» **GOAL OF THE EXERCISE**: Where in the data below does the word "from" appear? Copy every line that has it.

» **INPUT DATA**:
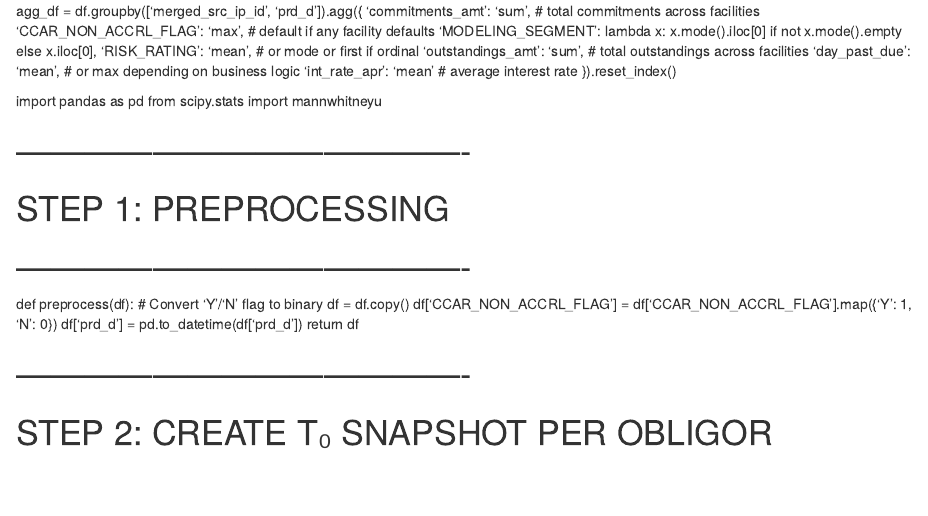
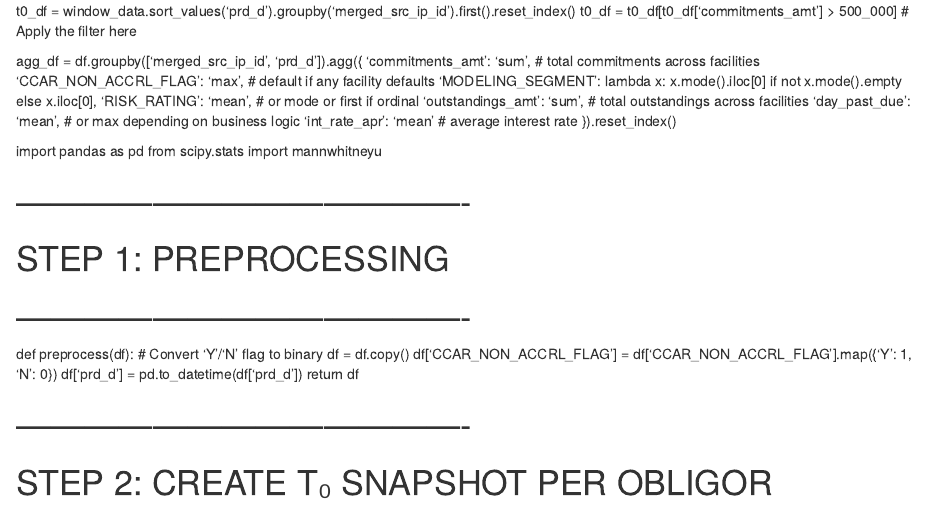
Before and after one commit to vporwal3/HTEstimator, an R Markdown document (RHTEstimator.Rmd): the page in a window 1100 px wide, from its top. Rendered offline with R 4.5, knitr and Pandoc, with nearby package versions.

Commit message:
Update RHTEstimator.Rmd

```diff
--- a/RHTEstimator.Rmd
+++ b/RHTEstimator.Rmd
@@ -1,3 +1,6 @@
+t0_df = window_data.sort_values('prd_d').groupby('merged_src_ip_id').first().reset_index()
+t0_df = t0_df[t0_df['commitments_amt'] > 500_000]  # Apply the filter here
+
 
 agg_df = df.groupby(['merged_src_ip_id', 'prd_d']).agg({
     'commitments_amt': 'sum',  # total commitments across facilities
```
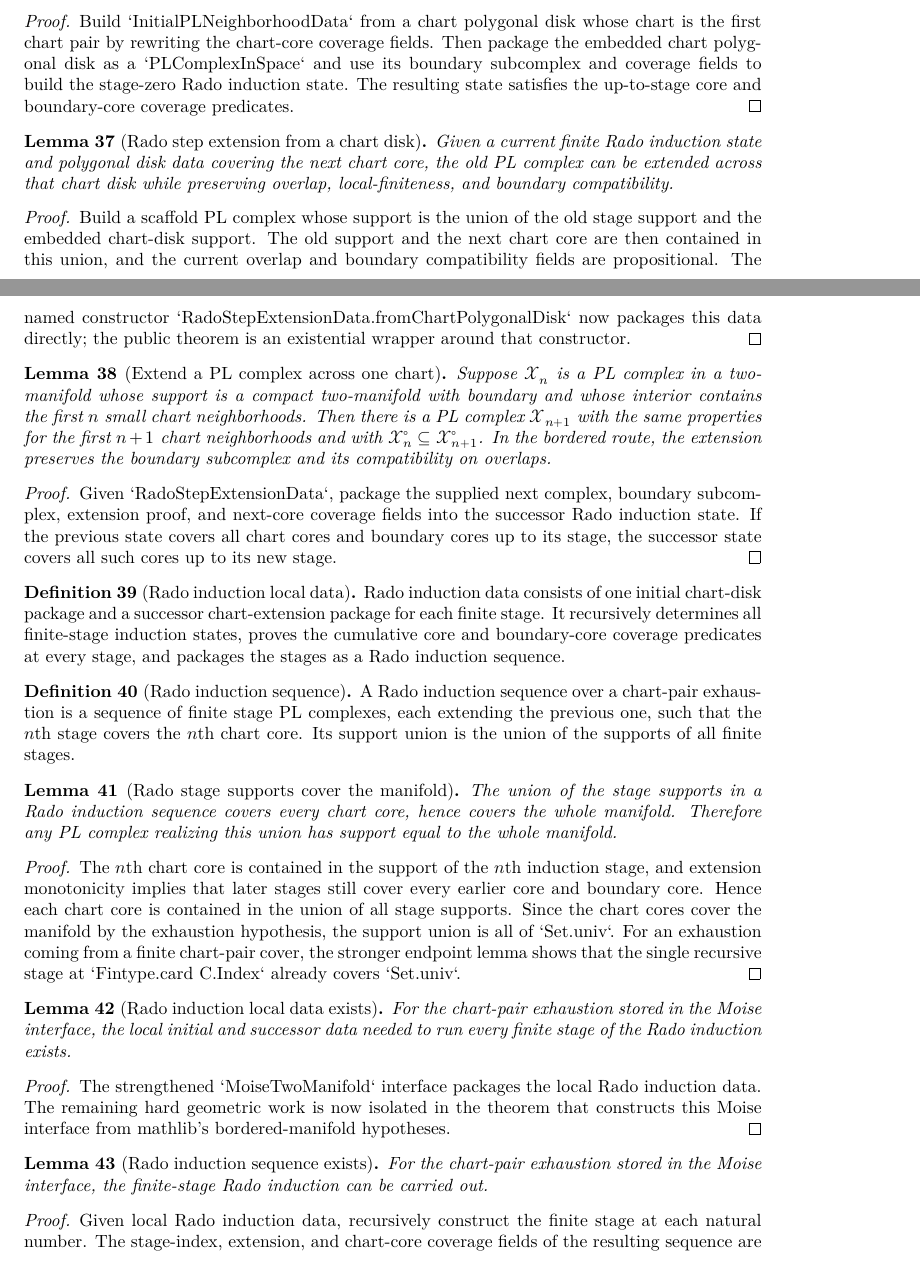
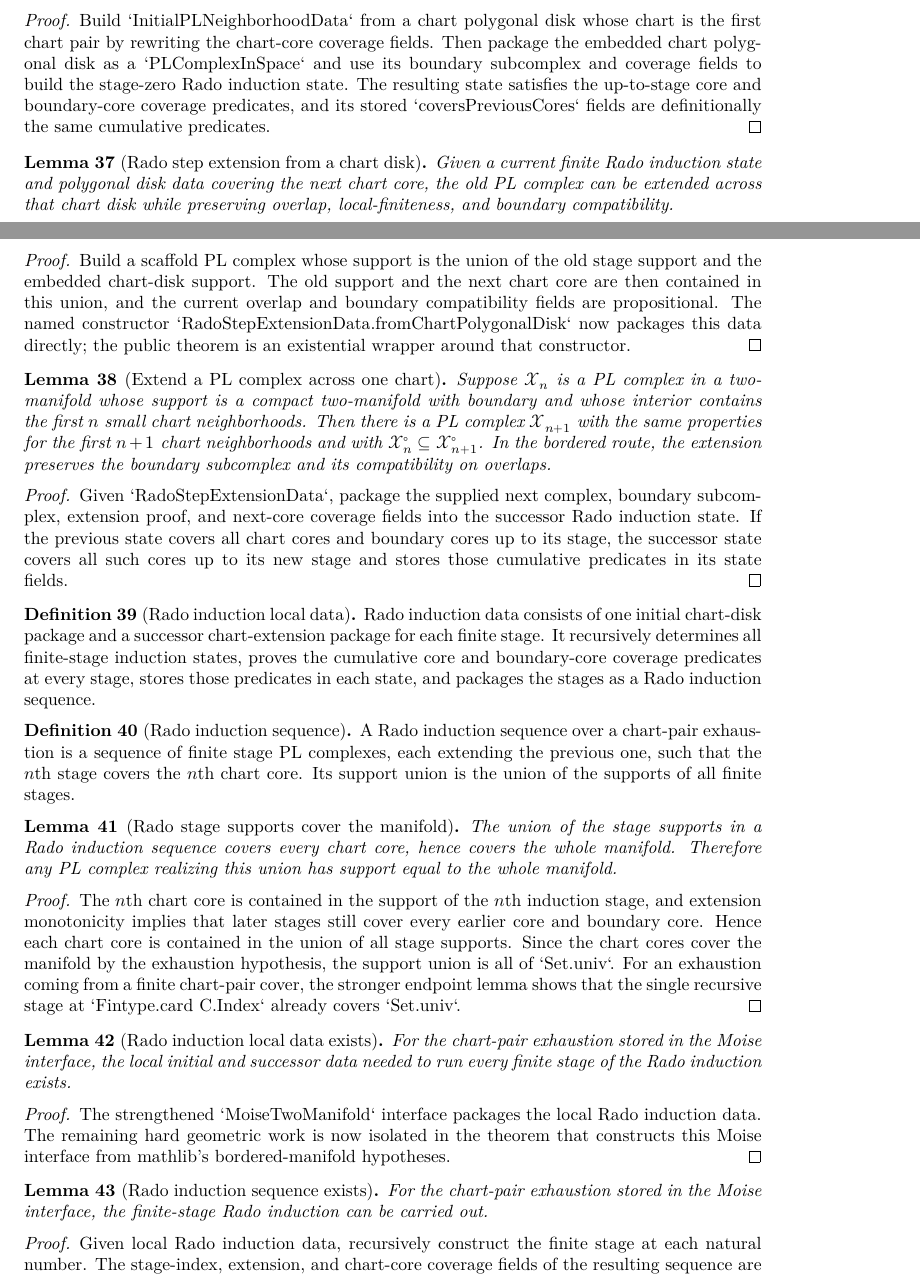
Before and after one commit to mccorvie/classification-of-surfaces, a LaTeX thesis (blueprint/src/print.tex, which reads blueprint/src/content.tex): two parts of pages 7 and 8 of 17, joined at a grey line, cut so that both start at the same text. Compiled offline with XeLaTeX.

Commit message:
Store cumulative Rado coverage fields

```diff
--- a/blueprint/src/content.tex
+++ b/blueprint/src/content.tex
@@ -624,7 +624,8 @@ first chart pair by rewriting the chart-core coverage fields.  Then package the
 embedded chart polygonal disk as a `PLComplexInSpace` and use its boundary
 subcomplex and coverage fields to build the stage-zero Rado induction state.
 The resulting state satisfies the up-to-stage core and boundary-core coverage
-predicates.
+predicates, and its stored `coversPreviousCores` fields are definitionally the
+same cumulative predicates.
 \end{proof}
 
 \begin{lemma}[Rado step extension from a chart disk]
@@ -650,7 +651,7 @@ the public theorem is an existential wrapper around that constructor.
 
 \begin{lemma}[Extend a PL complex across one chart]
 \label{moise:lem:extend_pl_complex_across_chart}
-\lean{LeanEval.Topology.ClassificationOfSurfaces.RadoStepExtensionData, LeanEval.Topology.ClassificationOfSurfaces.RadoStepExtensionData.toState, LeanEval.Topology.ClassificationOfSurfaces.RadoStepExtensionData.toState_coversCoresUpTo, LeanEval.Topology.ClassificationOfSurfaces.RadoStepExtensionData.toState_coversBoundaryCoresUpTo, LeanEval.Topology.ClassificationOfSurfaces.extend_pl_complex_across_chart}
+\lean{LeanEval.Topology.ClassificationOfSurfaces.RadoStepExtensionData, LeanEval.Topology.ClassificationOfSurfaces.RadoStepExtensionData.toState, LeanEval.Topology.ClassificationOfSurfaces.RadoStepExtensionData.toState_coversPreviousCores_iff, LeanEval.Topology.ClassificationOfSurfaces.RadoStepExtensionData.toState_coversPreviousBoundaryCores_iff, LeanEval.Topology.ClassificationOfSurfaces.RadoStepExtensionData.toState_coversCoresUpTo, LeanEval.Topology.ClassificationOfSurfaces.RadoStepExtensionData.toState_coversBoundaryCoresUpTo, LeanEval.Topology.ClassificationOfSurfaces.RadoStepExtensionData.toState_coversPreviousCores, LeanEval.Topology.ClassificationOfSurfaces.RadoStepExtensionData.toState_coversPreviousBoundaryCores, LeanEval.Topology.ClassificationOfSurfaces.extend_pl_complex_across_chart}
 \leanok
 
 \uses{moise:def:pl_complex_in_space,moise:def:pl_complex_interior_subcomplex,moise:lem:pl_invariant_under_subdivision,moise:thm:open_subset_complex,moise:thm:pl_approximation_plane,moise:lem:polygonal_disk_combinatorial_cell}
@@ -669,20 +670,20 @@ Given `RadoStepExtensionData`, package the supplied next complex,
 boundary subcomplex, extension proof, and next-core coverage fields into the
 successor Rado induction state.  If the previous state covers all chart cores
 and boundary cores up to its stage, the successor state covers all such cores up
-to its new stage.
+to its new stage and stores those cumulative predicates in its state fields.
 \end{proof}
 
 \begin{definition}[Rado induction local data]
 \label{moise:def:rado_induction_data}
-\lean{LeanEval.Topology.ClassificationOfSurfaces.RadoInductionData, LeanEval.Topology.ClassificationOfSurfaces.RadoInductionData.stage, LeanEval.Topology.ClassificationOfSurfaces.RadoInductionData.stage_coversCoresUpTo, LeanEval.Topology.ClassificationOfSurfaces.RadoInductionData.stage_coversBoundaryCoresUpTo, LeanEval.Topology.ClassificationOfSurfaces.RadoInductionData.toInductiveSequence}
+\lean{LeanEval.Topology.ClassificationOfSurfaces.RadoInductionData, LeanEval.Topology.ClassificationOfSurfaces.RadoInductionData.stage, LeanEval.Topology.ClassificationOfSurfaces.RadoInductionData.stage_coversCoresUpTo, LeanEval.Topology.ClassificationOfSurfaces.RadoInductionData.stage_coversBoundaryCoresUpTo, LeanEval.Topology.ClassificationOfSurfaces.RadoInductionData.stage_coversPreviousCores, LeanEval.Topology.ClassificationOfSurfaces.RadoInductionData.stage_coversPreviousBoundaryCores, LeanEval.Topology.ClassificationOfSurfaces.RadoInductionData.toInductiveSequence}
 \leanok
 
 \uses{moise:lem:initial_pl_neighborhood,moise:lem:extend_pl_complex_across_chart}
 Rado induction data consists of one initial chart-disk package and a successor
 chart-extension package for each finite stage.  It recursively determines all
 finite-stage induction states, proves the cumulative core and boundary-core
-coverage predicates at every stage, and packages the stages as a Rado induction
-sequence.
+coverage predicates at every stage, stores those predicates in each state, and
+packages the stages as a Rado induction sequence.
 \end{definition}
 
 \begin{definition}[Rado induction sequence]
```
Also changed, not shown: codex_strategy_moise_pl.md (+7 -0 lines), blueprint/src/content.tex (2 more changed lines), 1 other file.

» **ANSWER TO THE EXERCISE**:
Before and after one commit to vporwal3/HTEstimator, an R Markdown document (RHTEstimator.Rmd): the page in a window 1100 px wide, from its top. Rendered offline with R 4.5, knitr and Pandoc, with nearby package versions.
 \begin{lemma}[Rado step extension from a chart disk]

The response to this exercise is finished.